Plastics are light and durable. Because they basically cannot be decomposed by microorganisms, they can keep floating on the ocean for a long time. Therefore, they create a unique habitat, just like a small island, for various kinds of creature (Harrison et al. 2011, Zettler et al. 2013).
A lot of species are living on the marine debris that is floating and drifting on the ocean. The most frequently seen of these is the barnacle. Since records have begun, more than 387 species have been found on drifting marine debris (Kiessling et al. 2015).
It doesn’t have to be a big piece of debris to become a habitat for marine animals.
For example, one type of seawater strider living in the North Pacific Ocean has been found to lay its eggs on the tiny drifting microplastics (Goldstein et al. 2012).
The number of seawater striders has been increasing in the North Pacific Ocean as large quantities of plastic waste is being found. The reason for this phenomenon is most likely because the seawater strider can find more places to lay its eggs due to the increase in microplastics (Goldstein et al. 2012).
Before the huge amount of plastic waste came to the North Pacific Ocean, the flotsam on which seawater striders could lay eggs was limited to natural small floating debris, such as driftwood.
This is not only valid for the seawater strider. Many animals relied on natural floating debris, such as drifting coconuts, driftwood, pumice, and grass, before the sea became overwhelmed by plastic debris.
Since such natural floating debris cannot be found easily, the number of animals living or relying on them must have been limited. However, the drifting plastic debris became tiny islands, supplying a habitat for a lot of species.
“Island Biology” is a famous and long-studied theory. It explains that the larger the island is, the more creatures can inhabit it and vice versa.
Some scientists are considering that the same things are happening on drifting plastic debris.
One of the concerns caused by drifting plastic waste is the problem of alien species. Scientists worry that alien species, that is, those which do not originally live in a given location, can arrive by hitchhiking on plastic debris.
For example, the tsunami caused by the Great East Japan Earthquake in 2011 carried lots and various kinds of marine debris to the western coast of North America, including rather large objects such as boats and docks. Scientists who researched this marine debris in the states of Oregon and Washington found 14 species of hydroids on the debris, whereby at least 5 of these had not been recorded in Northern America before (Calder et al. 2014).

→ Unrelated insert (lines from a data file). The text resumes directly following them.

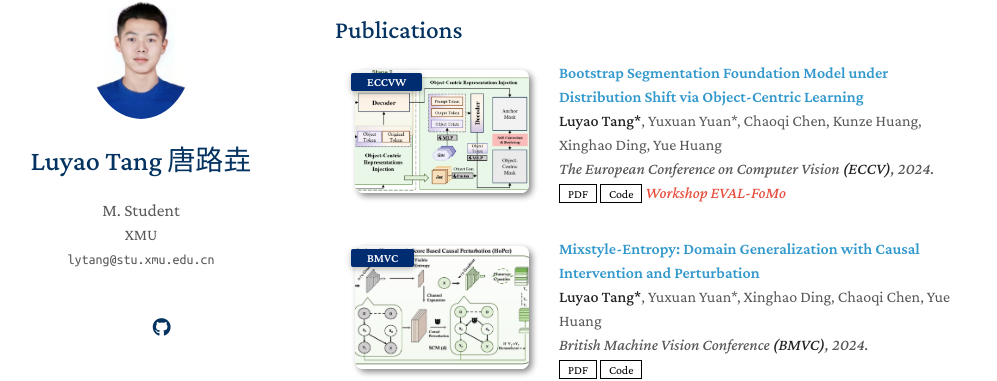
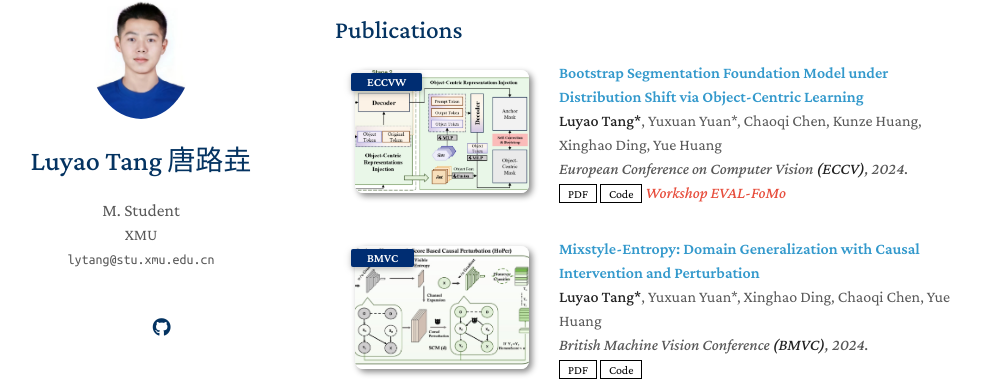
Before and after one commit to lytang63/lytang63.github.io, a Jekyll site: the page built from index.md, in a window 1280 px wide and 900 px high, scrolled down 422 px. Shown: the part 100-481 px from the top of the window, without its empty margins (135-1132 px from the left). Built offline with Jekyll 4.4.1, drawn with Linux system fonts in a browser that asks for light colours; nearby versions of some CDN libraries; a style sheet for code colours, icons or effects is not loaded; our own code applies the rules of GitHub Pages for plain Markdown files.

Commit message:
Update publications.yml

```diff
--- a/_data/publications.yml
+++ b/_data/publications.yml
@@ -2,7 +2,7 @@ main:
   - title: "Bootstrap Segmentation Foundation Model under Distribution Shift via Object-Centric Learning"
     authors: <strong>Luyao Tang*</strong>, Yuxuan Yuan*, Chaoqi Chen, Kunze Huang, Xinghao Ding, Yue Huang
     conference_short: ECCVW
-    conference: The European Conference on Computer Vision <strong>(ECCV)</strong>, 2024.
+    conference: European Conference on Computer Vision <strong>(ECCV)</strong>, 2024.
     pdf: https://arxiv.org/abs/2408.03608v2
     code: https://github.com/lytang63/SlotSAM
     # bibtex: https://bib.yliu.me/MICCAI23.txt
```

It has already been confirmed that many alien species have been found on marine debris. It is worrying that the increase in marine debris may allow these invasive alien species to naturalize, affecting the ecosystem and human activities (Kiessling et al. 2015).